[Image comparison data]
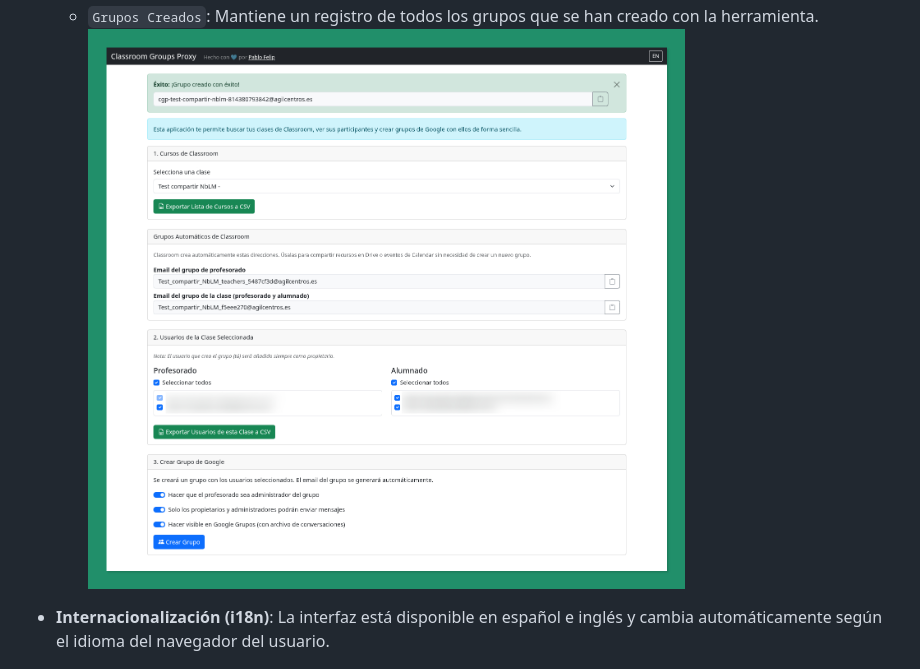
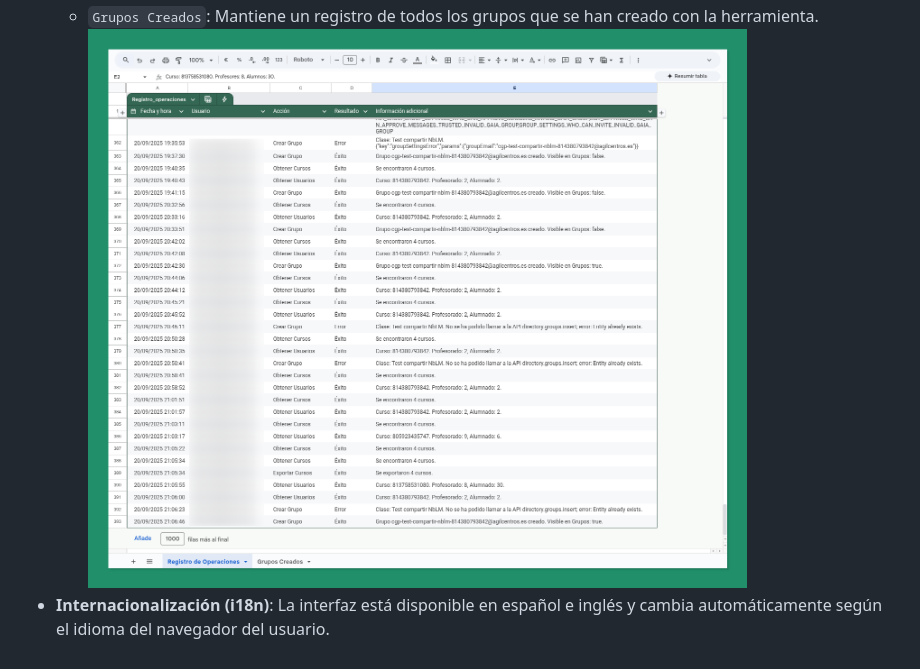
Before and after one commit to pfelipm/classroom-groups-proxy, a Markdown page: README.md, the part around one of its changes. Rendered like a GitHub page.

```diff
--- a/README.md
+++ b/README.md
@@ -67,8 +66,7 @@ La interfaz de la aplicación guía al usuario a través de un proceso sencillo
     *   `Registro de Operaciones`: Guarda una línea por cada acción realizada (carga de cursos, creación de grupo, errores, etc.), indicando quién la hizo y cuándo.
       ![cgp-teaser2](readme-files/cgp-teaser2.png)
     *   `Grupos Creados`: Mantiene un registro de todos los grupos que se han creado con la herramienta.
-      ![cgp-teaser3](readme-files/cgp-teaser3.png)
-
+      ![cgp-teaser2](readme-files/cgp-teaser2.png)
 *   **Internacionalización (i18n)**: La interfaz está disponible en español e inglés y cambia automáticamente según el idioma del navegador del usuario.
 
 ## 4. Análisis Técnico Detallado
```
Also changed, not shown: other parts of README.md (+0 -1 lines).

▸ Required work:
How many of the lines above contain the word "interfaz"? Give the number alone.

▸ Exercise solution:
2